Congress made the idea of a centralized management office for large-scale demonstrations a reality by including OCED in the 2021 bipartisan Infrastructure Investment and Jobs Act (IIJA). The IIJA provides both an authorization that lays out OCED’s main responsibilities and a five-year budget, which is detailed here.

DOE's implementation of the legislation – above all, how projects are selected and carried out – will determine whether the theory set forth in the various reports that led to its creation will be validated in practice.

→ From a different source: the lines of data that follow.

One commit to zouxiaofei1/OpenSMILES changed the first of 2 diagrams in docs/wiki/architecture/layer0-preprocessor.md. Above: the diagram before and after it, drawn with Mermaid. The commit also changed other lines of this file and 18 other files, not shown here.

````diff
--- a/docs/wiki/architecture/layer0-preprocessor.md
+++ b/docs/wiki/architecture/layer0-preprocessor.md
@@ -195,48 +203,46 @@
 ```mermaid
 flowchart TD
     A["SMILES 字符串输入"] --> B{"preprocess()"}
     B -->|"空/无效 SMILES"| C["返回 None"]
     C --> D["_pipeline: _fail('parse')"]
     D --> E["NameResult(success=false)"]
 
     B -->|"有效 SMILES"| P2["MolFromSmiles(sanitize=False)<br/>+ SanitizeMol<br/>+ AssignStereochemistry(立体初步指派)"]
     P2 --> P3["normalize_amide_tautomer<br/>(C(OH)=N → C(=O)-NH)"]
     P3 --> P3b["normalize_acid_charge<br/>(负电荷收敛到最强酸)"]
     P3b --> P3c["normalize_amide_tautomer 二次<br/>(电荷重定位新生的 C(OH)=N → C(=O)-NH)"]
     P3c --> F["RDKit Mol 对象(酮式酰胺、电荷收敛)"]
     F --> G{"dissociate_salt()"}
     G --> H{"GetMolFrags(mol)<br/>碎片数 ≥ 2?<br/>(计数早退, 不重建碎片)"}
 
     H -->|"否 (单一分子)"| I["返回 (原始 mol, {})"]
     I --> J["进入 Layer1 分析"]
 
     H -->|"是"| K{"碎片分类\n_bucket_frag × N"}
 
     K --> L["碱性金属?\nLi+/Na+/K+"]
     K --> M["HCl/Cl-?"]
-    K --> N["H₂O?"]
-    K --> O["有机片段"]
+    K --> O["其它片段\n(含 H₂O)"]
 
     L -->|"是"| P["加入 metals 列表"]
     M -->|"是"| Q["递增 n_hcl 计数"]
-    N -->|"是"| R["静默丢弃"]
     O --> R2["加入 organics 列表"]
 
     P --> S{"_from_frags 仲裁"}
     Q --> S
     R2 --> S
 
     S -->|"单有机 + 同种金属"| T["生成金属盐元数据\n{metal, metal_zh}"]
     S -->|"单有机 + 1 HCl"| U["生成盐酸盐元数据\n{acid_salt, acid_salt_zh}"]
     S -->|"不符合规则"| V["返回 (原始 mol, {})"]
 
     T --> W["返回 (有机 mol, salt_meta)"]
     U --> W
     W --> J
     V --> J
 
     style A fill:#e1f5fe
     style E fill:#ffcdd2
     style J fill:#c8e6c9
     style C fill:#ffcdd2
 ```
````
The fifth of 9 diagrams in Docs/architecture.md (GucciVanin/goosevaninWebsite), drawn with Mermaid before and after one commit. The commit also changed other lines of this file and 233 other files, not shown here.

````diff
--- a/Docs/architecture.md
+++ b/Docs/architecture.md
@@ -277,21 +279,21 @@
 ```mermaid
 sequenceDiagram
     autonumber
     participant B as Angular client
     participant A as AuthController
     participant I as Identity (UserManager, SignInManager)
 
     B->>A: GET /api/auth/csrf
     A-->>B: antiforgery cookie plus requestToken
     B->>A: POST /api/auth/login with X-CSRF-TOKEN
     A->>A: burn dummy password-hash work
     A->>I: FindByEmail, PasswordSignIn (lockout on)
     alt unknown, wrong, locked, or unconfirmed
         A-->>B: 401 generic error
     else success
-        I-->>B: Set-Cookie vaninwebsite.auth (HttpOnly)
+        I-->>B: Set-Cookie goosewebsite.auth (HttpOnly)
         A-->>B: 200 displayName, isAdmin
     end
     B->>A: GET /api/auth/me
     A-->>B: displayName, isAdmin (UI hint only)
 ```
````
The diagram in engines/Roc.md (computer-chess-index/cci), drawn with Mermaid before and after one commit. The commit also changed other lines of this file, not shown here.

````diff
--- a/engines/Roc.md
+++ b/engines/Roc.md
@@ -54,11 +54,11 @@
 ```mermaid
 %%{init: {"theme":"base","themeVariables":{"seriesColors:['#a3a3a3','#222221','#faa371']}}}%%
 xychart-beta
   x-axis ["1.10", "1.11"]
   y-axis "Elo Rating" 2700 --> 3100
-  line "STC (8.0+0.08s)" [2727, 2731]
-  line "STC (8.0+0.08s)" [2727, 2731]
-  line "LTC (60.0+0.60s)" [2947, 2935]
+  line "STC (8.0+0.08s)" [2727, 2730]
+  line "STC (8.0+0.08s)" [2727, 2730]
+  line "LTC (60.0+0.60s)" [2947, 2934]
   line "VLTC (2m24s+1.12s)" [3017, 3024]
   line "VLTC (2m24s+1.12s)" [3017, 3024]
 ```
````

Responding to this opportunity and challenge, our working group convened to engage with DOE and to provide recommendations based on our collective research and experience.

After several months of deliberation and outreach with other stakeholders, the working group offered DOE eight management principles and subsequent implementation recommendations in October 2021:

  1. Focus on very large and complex projects.
  2. Hire a mix of experts drawn from the private sector and DOE career employees.
  3. Solicit, select, and manage demonstration projects – own the full lifecycle.
  4. Be technology-inclusive and cover all major GHG-emitting emission sectors.
  5. Engage a diverse set of stakeholders across numerous sectors, including, disadvantaged and frontline communities.
  6. Make collaboration and coordination with the private sector be a priority.
  7. Coordinate with the rest of DOE, particularly the technology-specific program offices.
  8. Develop transparent selection processes based on merit.

The full recommendations can be found here.

DOE formally established OCED in December 2021. After consulting with its leadership, our working group prepared a second set of recommendations on three topics, which we shared with DOE in February 2022:

  1. Measure success at the portfolio-level and continually manage risk over the course of each project’s progression.
  2. Require project proposals to include a plan for stakeholder engagement and consider it when evaluating them.
  3. Expand participation by supporting pre-proposal development in areas like market, customer, and community analysis as well as technology risk and performance.

The full recommendations can be found here.

The Future of OCED: No More Castles in the Sky

The creation of OCED is a tremendous step forward for innovation, and we all have a stake in ensuring this progress is not wasted or undermined by future funding shortfalls. The climate and clean energy challenge is huge, complex, and multi-faceted. A pipeline of emerging technologies that are not yet ready to be demonstrated must continue to have a path to maturity in the late 2020s, 2030s, and beyond. For these reasons, OCED must become a permanent fixture in the federal structure.

To achieve this objective, DOE must take the time to create a strategic and transformational framework, build and strengthen its federal workforce with new talent, and not be pressured to spend money under rapid timelines. As OCED builds its foundation and demonstrates success, consistent and regular appropriations to maintain DOE’s new capabilities must grow rapidly and in proportion to capital costs of large-scale demonstrations.

In the near term, OCED will be a success if the large-scale demonstration activities funded in IIJA lead to a steady stream of advanced clean energy technologies that are scaled up and deployed for widespread use nationally and globally. Long-term, OCED will use its new capabilities to ensure the emerging and advanced clean energy technologies of the future get the same benefit, rather than go over a fiscal cliff. OCED has been given an extremely big and difficult job, but we believe that it can succeed.